It is well known that the U.S. population is aging. The Census Bureau predicts that there will be about 19 million Americans aged 85 and up in 2050. Estimates suggest that about 40 percent of 80 year olds are living with some type of disability, and this rises to 80 percent by age 95. Currently, the foreign born are about 18 percent of the workforce overall, but they comprise 22 percent, 26 percent, and 47 percent, respectively, of health service providers (health aides etc.), health diagnosticians (MDs etc.), and home service providers (housekeepers, gardeners etc.). Demand for these services is likely to rise as the population ages. This project will use several different data sources to estimate how many workers in occupations that disproportionately serve the elderly will be needed in the next 30 years, and how many additional foreign-born workers will be needed in the U.S. in the coming years to fill those positions, assuming current trends continue.
Requirements: Econ 203
Research Opportunities for Students and Alumnae

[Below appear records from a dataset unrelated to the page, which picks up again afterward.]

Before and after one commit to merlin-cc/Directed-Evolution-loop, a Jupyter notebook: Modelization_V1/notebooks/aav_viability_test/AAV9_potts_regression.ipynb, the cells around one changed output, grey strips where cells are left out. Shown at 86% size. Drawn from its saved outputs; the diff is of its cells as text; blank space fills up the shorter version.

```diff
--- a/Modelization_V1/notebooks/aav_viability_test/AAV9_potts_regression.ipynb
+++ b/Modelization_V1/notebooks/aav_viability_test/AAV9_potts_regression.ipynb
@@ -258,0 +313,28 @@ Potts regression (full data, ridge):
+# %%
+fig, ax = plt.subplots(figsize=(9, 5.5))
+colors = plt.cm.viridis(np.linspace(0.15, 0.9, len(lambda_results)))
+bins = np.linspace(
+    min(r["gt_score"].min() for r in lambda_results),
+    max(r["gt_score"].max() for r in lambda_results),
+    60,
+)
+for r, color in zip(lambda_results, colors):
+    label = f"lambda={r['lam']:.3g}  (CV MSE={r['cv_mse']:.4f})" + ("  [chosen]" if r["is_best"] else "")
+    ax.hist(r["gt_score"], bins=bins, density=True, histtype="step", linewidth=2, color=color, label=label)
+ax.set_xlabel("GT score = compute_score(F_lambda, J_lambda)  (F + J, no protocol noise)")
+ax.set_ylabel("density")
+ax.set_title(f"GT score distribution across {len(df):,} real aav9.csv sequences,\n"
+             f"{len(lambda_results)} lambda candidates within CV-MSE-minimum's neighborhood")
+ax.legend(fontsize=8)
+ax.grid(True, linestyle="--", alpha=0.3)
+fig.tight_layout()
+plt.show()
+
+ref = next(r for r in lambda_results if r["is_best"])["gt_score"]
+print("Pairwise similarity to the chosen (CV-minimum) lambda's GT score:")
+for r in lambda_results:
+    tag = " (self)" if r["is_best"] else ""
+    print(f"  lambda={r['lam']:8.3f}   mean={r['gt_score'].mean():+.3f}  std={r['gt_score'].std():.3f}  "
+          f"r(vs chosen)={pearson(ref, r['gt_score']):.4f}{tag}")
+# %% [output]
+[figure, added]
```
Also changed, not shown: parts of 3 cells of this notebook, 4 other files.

The economics department offers the Peggy Howard Fellowship for advanced study or research. Students may also apply for research fellowships such as the Jerome A. Schiff Undergraduate Fellowship. They may be interested in the multdisciplinary approach of The Madeleine Korbel Albright Institute and apply for a fellowship (and further internship) there. Outside organizations also offer possibilities for economics students, such as The Fulbright Program or The Thomas R. Pickering Foreign Affairs Fellowship, among many others.
Internships are also available via the Wellesley Department of Economics Audrey Freeman '51 Summer Internship in Economics , general College internships that can be pursued with an economics focus, such as Wellesley Internships in Latin America , or internships through other academic or research organizations such as The Brookings Institute .

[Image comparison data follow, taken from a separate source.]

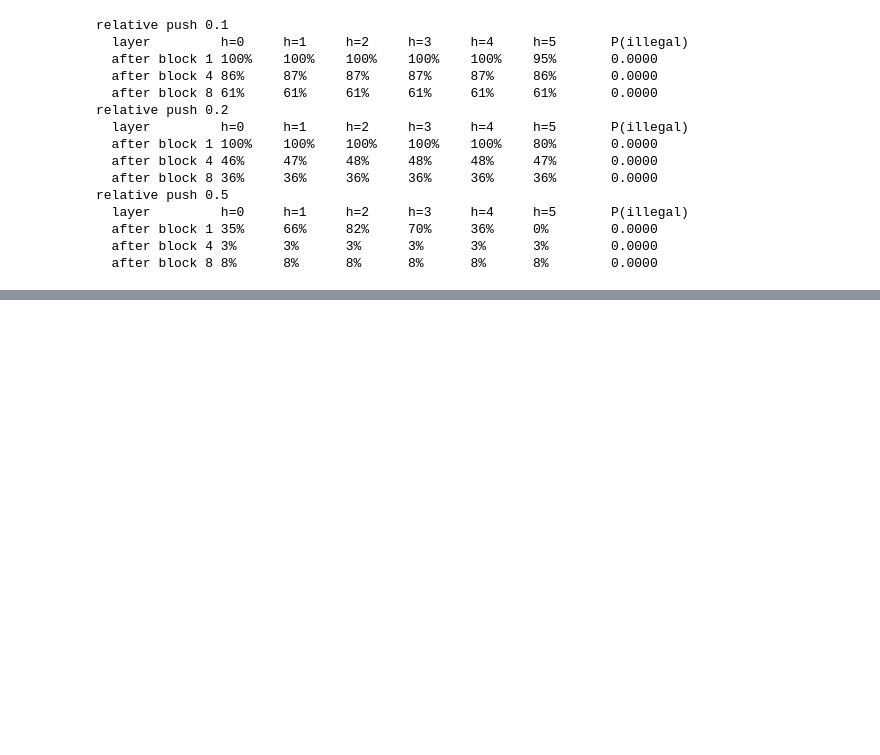
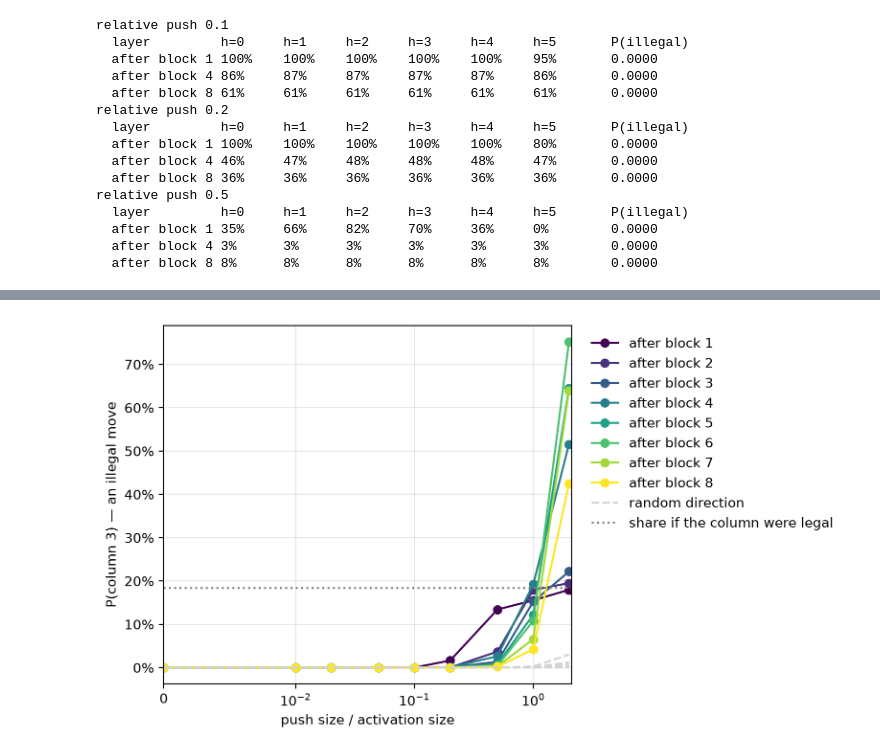
Before and after one commit to alisheryeginbay/connect-4, a Jupyter notebook: notebooks/01_height_probe.ipynb, the cells around one changed output, grey strips where cells are left out. Saved outputs shown, nothing was run; the diff lists cells and outputs as text; code cells hidden in the pictures; blank space fills up the shorter version.

```diff
--- a/notebooks/01_height_probe.ipynb
+++ b/notebooks/01_height_probe.ipynb
@@ -425,0 +489,26 @@ relative push 0.5
+# %%
+def rev_series(kind, j):
+    rs = [r for r in rev_data if r["kind"] == kind and r["layer"] == j]
+    return [r["relative_push"] for r in rs], [r["p_target"] for r in rs]
+
+
+fig, ax = plt.subplots(figsize=(8, 4.5))
+for j in range(model.cfg.n_layers):
+    ax.plot(*rev_series("probe", j), marker="o",
+            color=plt.cm.viridis(j / (model.cfg.n_layers - 1)), label=f"after block {j + 1}")
+for j in range(model.cfg.n_layers):
+    ax.plot(*rev_series("random", j), ls="--", color="lightgray", label="random direction" if j == 0 else None)
+ax.axhline(fair_share, ls=":", color="gray", label="share if the column were legal")
+ax.set_xscale("symlog", linthresh=0.01)
+ax.set_xlim(left=0)
+ax.set_xlabel("push size / activation size")
+ax.set_ylabel(f"P(column {TARGET_COL}) — an illegal move")
+ax.yaxis.set_major_formatter(PercentFormatter(1))
+ax.grid(True, alpha=0.3)
+ax.legend(bbox_to_anchor=(1.02, 1), loc="upper left")
+fig.tight_layout()
+fig.savefig(FIG_DIR / "intervention_reverse.svg", bbox_inches="tight")
+fig.savefig(FIG_DIR / "intervention_reverse.png", dpi=200, bbox_inches="tight")
+plt.show()
+# %% [output]
+[figure, added]
```
Also changed, not shown: parts of 2 cells of this notebook, 5 other files.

The Center for Work and Service as well as economics department faculty can help guide students to promising internships and fellowships for their own research.
The Ruhlman Conference
Made possible by the Barbara Peterson Ruhlman Fund for Interdisciplinary Study, the Ruhlman Conference takes place each spring semester and is intended to foster collaboration among students and faculty across the disciplines and to enhance the intellectual life of the College. The conference celebrates intellectual life by sponsoring a communal, public event where students have an opportunity to present their work to an unusually wide audience. By providing an opportunity for public presentation of what is often a private, isolated activity, the conference demonstrates that research can be part of the ongoing conversation in a community of scholars.
Students in the Economics Department frequently participate in this conference as an invaluable opportunity to present the findings of their thesis research.